Tuesday, November 07, 2006

We need less efficiency

For Water.

Explained in tomorrow's Canberra Times.

The Prime Minister has called for a “warts and all” examination of Australian water management.

He’ll find some of those warts peculiar.

Such as his own government’s program, launched last week, under which it undertakes to buy water rights from farmers along the Murray Darling Basin who save water as a result of “efficiencies”.

At the heart of the scheme is the notion that efficiencies will benefit the Murray Darling Basin.

It is a notion that is almost completely false, in the view of Australia’s leading expert in the economics of water management, Professor Mike Young, a former CSIRO Chief Research Scientist who is now Professor of Water Economics and Management at the University of Adelaide.

He says if, as is likely, the increased efficiency is the result of farmers making do with less water so that less runs off their farms, considered alone their actions would harm the Murray Darling Basin rather than help it. They would be putting less water back in.

“What we actually need less efficient farmers,” he explains.

There are a number of caveats. One is that to the extent that farmers increase their water efficiency by reducing water loss through evaporation or transpiration they actually will be helping the Murray Darling.

But if the efficiencies involve other ways of configuring their property to use less water they won’t be helping it at all.

He says most of the times we think we are ‘using’ water we are actually not taking it out of the system at all.

“For example in the city of Canberra you might think that you are freeing up flows of water into the Murrumbidgee and after that the Murray by taking shorter showers or using a low-flow shower head, but you are not. The water will flow into the Murrumbidgee anyway whether or not it flows through your house along the way,” he says.

The Water Through Efficiency tender program unveiled last week will be funded from the $200 million that the Australian Government has made available to recover water for the Murray. But Professor Young says there are doubts about whether the it will recover any net water.

“What we need is a system of water accounts, recognizing both debts and credits in the same way as do financial accounts. Only then will we get an idea of net rather than gross flows and understand what is going on,” he said.

The Commonwealth and the States committed themselves to setting up a national system of water accounts two years ago as part of the National Water Initiative. The Prime Minister and Premiers yesterday undertook to speed up that initiative.

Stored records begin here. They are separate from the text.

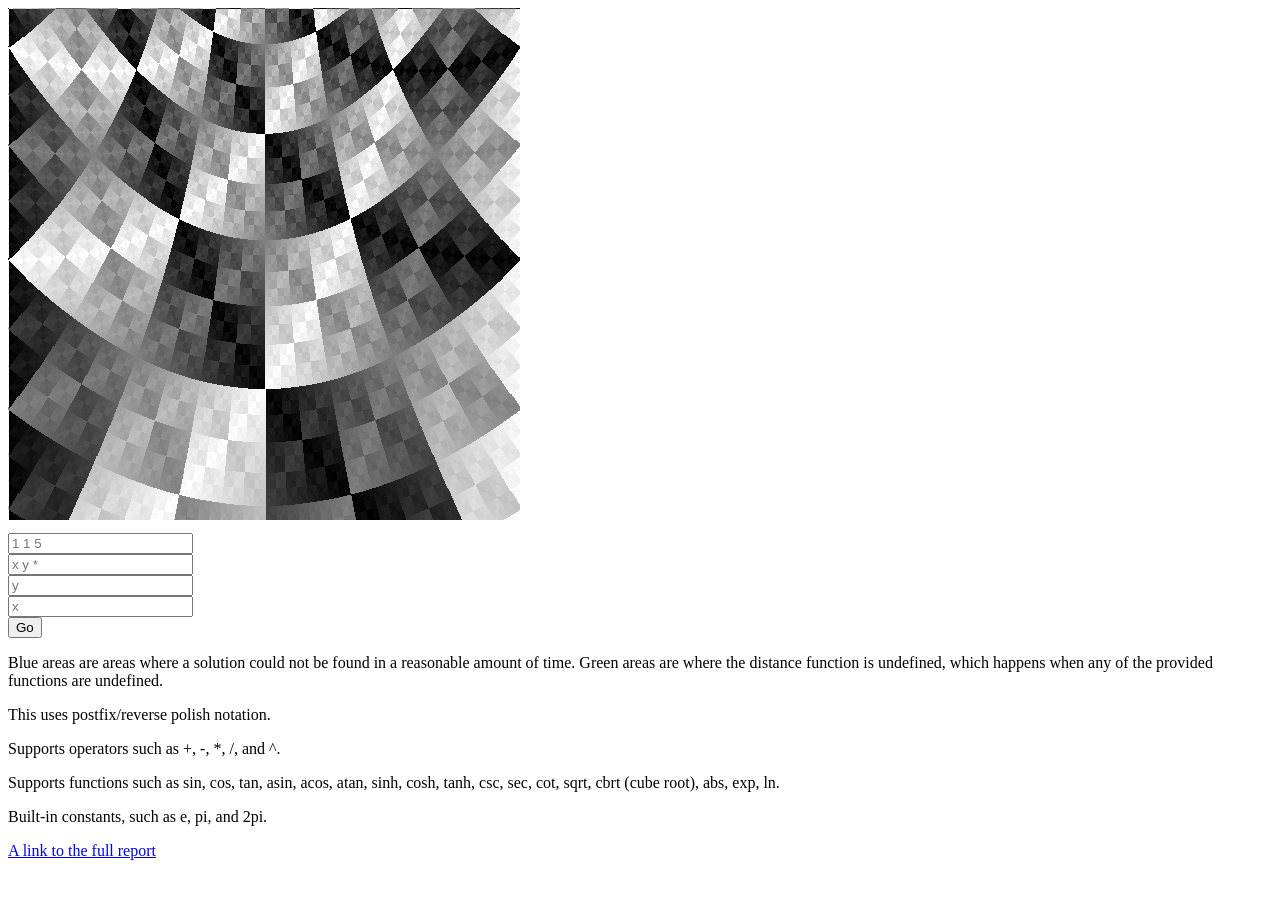
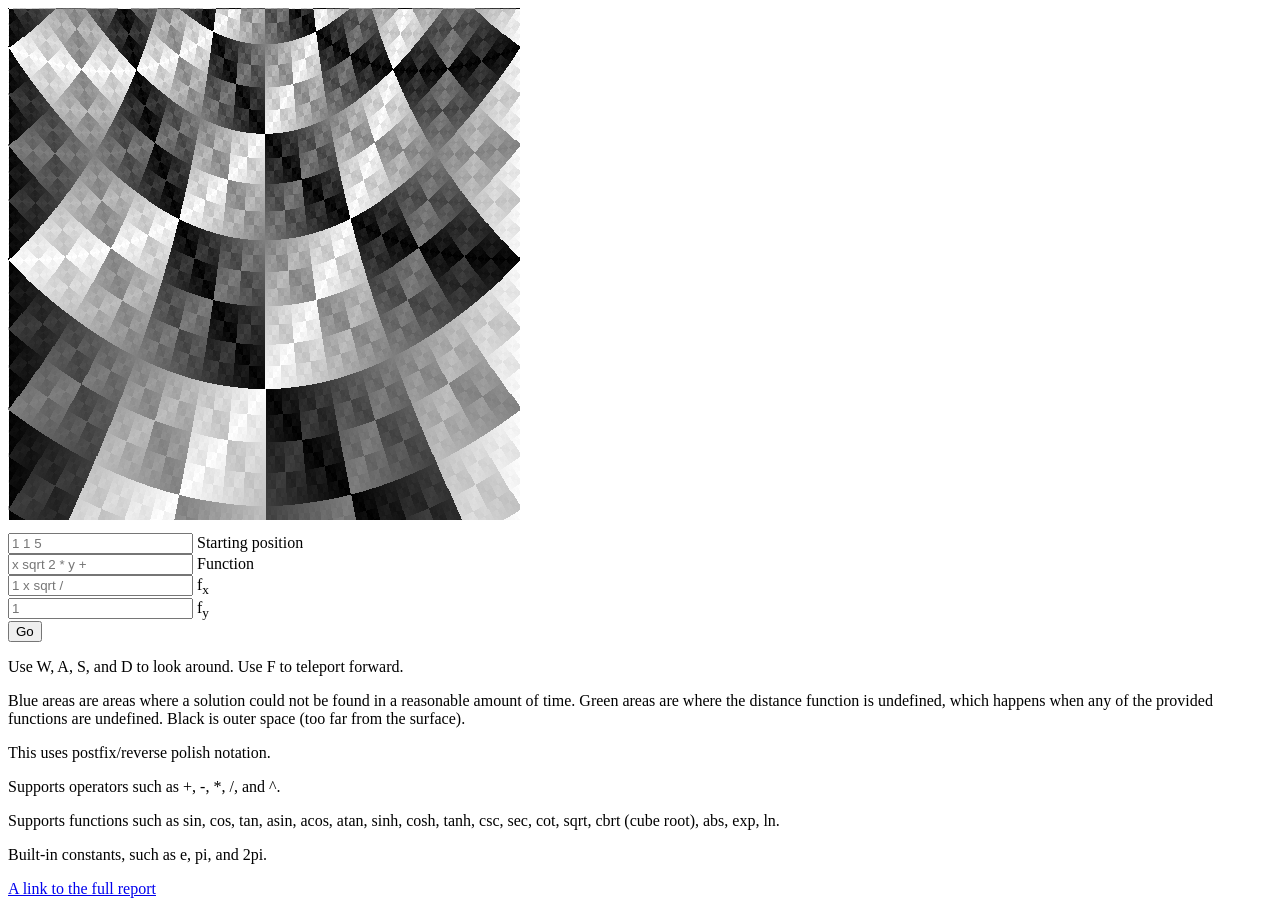
Before and after one commit to munvoseli/252h, a plain HTML site: page index.html in a window 1280 px wide. Before the commit the page ends 868 px from the top, so only its background shows below. Drawn offline with Linux system fonts and the light colour scheme.

Commit message:
changed placeholder functions and some paragraph text

```diff
--- a/index.html
+++ b/index.html
@@ -11,16 +11,21 @@
   <body>
     <canvas id="canvas" width="512" height="512"></canvas>
     <pre id="pccam-status"></pre>
-    <input id="pos-input" placeholder="1 1 5"/><br>
-    <input id="f-input" placeholder="x y *"/><br>
+    <input id="pos-input" placeholder="1 1 5"/>
+    <label for="pos-input">Starting position</label><br>
+    <input id="f-input" placeholder="x sqrt 2 * y +"/>
+    <label for="f-input">Function</label><br>
     <!--<input type="checkbox" id="numdiff-check">
     <label for="numdiff-check">Use numerical differentiation</label>-->
     <div id="fxy-input">
-      <input id="fx-input" placeholder="y"/><br>
-      <input id="fy-input" placeholder="x">
+      <input id="fx-input" placeholder="1 x sqrt /"/>
+      <label for="fx-input">f<sub>x</sub></label><br>
+      <input id="fy-input" placeholder="1">
+      <label for="fy-input">f<sub>y</sub></label>
     </div>
     <button type="button" id="go-button">Go</button>
-    <p>Blue areas are areas where a solution could not be found in a reasonable amount of time.  Green areas are where the distance function is undefined, which happens when any of the provided functions are undefined.</p>
+    <p>Use W, A, S, and D to look around.  Use F to teleport forward.</p>
+    <p>Blue areas are areas where a solution could not be found in a reasonable amount of time.  Green areas are where the distance function is undefined, which happens when any of the provided functions are undefined.  Black is outer space (too far from the surface).</p>
     <p>This uses postfix/reverse polish notation.</p>
     <p>Supports operators such as +, -, *, /, and ^.</p>
     <p>Supports functions such as sin, cos, tan, asin, acos, atan, sinh, cosh, tanh, csc, sec, cot, sqrt, cbrt (cube root), abs, exp, ln.</p>
```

Professor Young says there are few international precedents for a nationwide system of water accounts and it will be hard to get the accounts right. But he says it will be better to set up the accounts “and be approximately right than to be totally wrong.”